■ RECORDS SHOWN

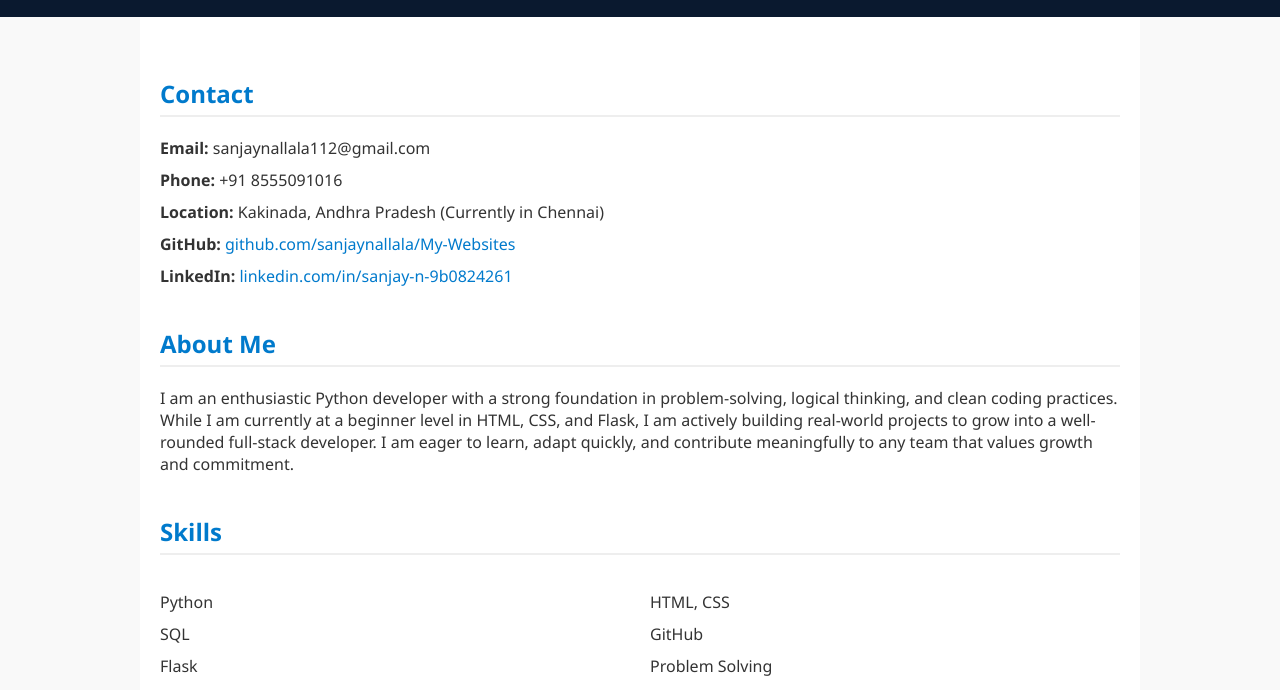
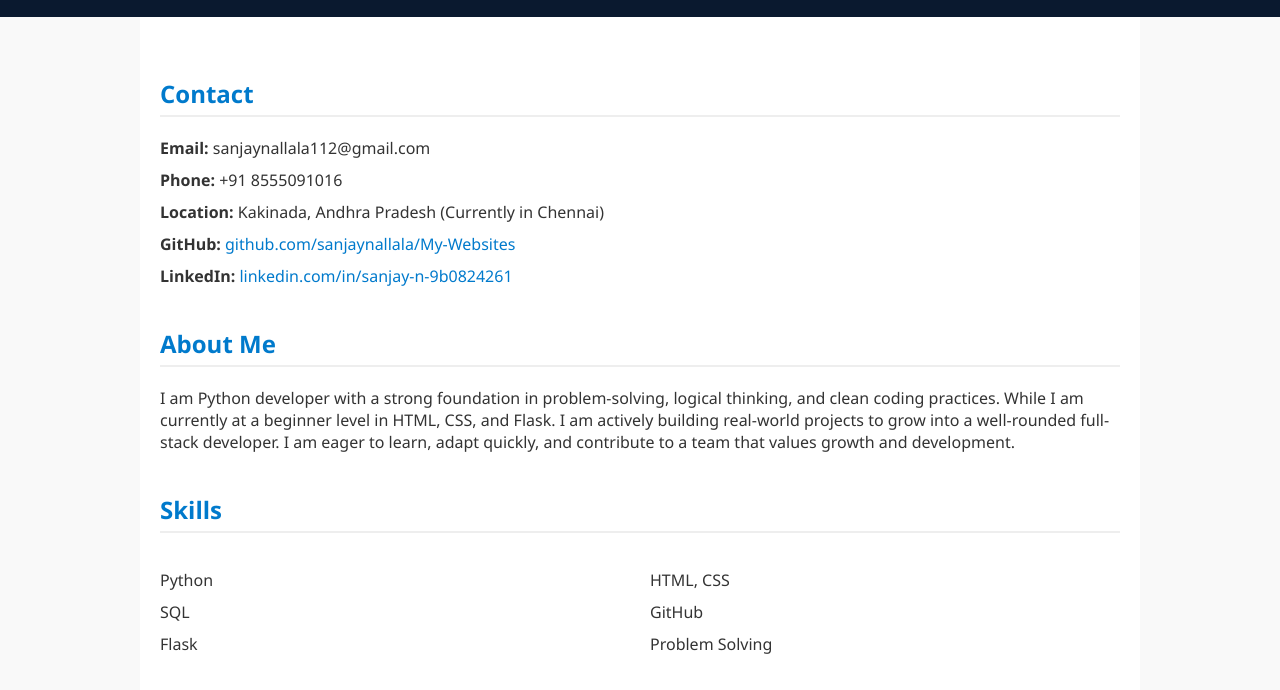
Before and after one commit to sanjaynallala/sanjaynallala.github.io, a plain HTML site: page index.html in a window 1280 px wide. Shown: the part 110-800 px from the top of the page. Drawn offline with Linux system fonts and the light colour scheme.

Commit message:
Update index.html

```diff
--- a/index.html
+++ b/index.html
@@ -104,7 +104,7 @@
 
     <div class="section">
       <h2>About Me</h2>
-      <p>I am an enthusiastic Python developer with a strong foundation in problem-solving, logical thinking, and clean coding practices. While I am currently at a beginner level in HTML, CSS, and Flask, I am actively building real-world projects to grow into a well-rounded full-stack developer. I am eager to learn, adapt quickly, and contribute meaningfully to any team that values growth and commitment.</p>
+      <p>I am Python developer with a strong foundation in problem-solving, logical thinking, and clean coding practices. While I am currently at a beginner level in HTML, CSS, and Flask. I am actively building real-world projects to grow into a well-rounded full-stack developer. I am eager to learn, adapt quickly, and contribute to a team that values growth and development.</p>
     </div>
 
     <div class="section" style="margin-bottom: 20px;">
```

■ ASSIGNMENT
Would you please repeat each record exactly? Leave the pictures out.

■ RESPONSE TO THE EXERCISE
Before and after one commit to sanjaynallala/sanjaynallala.github.io, a plain HTML site: page index.html in a window 1280 px wide. Shown: the part 110-800 px from the top of the page. Drawn offline with Linux system fonts and the light colour scheme.

Commit message:
Update index.html

```diff
--- a/index.html
+++ b/index.html
@@ -104,7 +104,7 @@
 
     <div class="section">
       <h2>About Me</h2>
-      <p>I am an enthusiastic Python developer with a strong foundation in problem-solving, logical thinking, and clean coding practices. While I am currently at a beginner level in HTML, CSS, and Flask, I am actively building real-world projects to grow into a well-rounded full-stack developer. I am eager to learn, adapt quickly, and contribute meaningfully to any team that values growth and commitment.</p>
+      <p>I am Python developer with a strong foundation in problem-solving, logical thinking, and clean coding practices. While I am currently at a beginner level in HTML, CSS, and Flask. I am actively building real-world projects to grow into a well-rounded full-stack developer. I am eager to learn, adapt quickly, and contribute to a team that values growth and development.</p>
     </div>
 
     <div class="section" style="margin-bottom: 20px;">
```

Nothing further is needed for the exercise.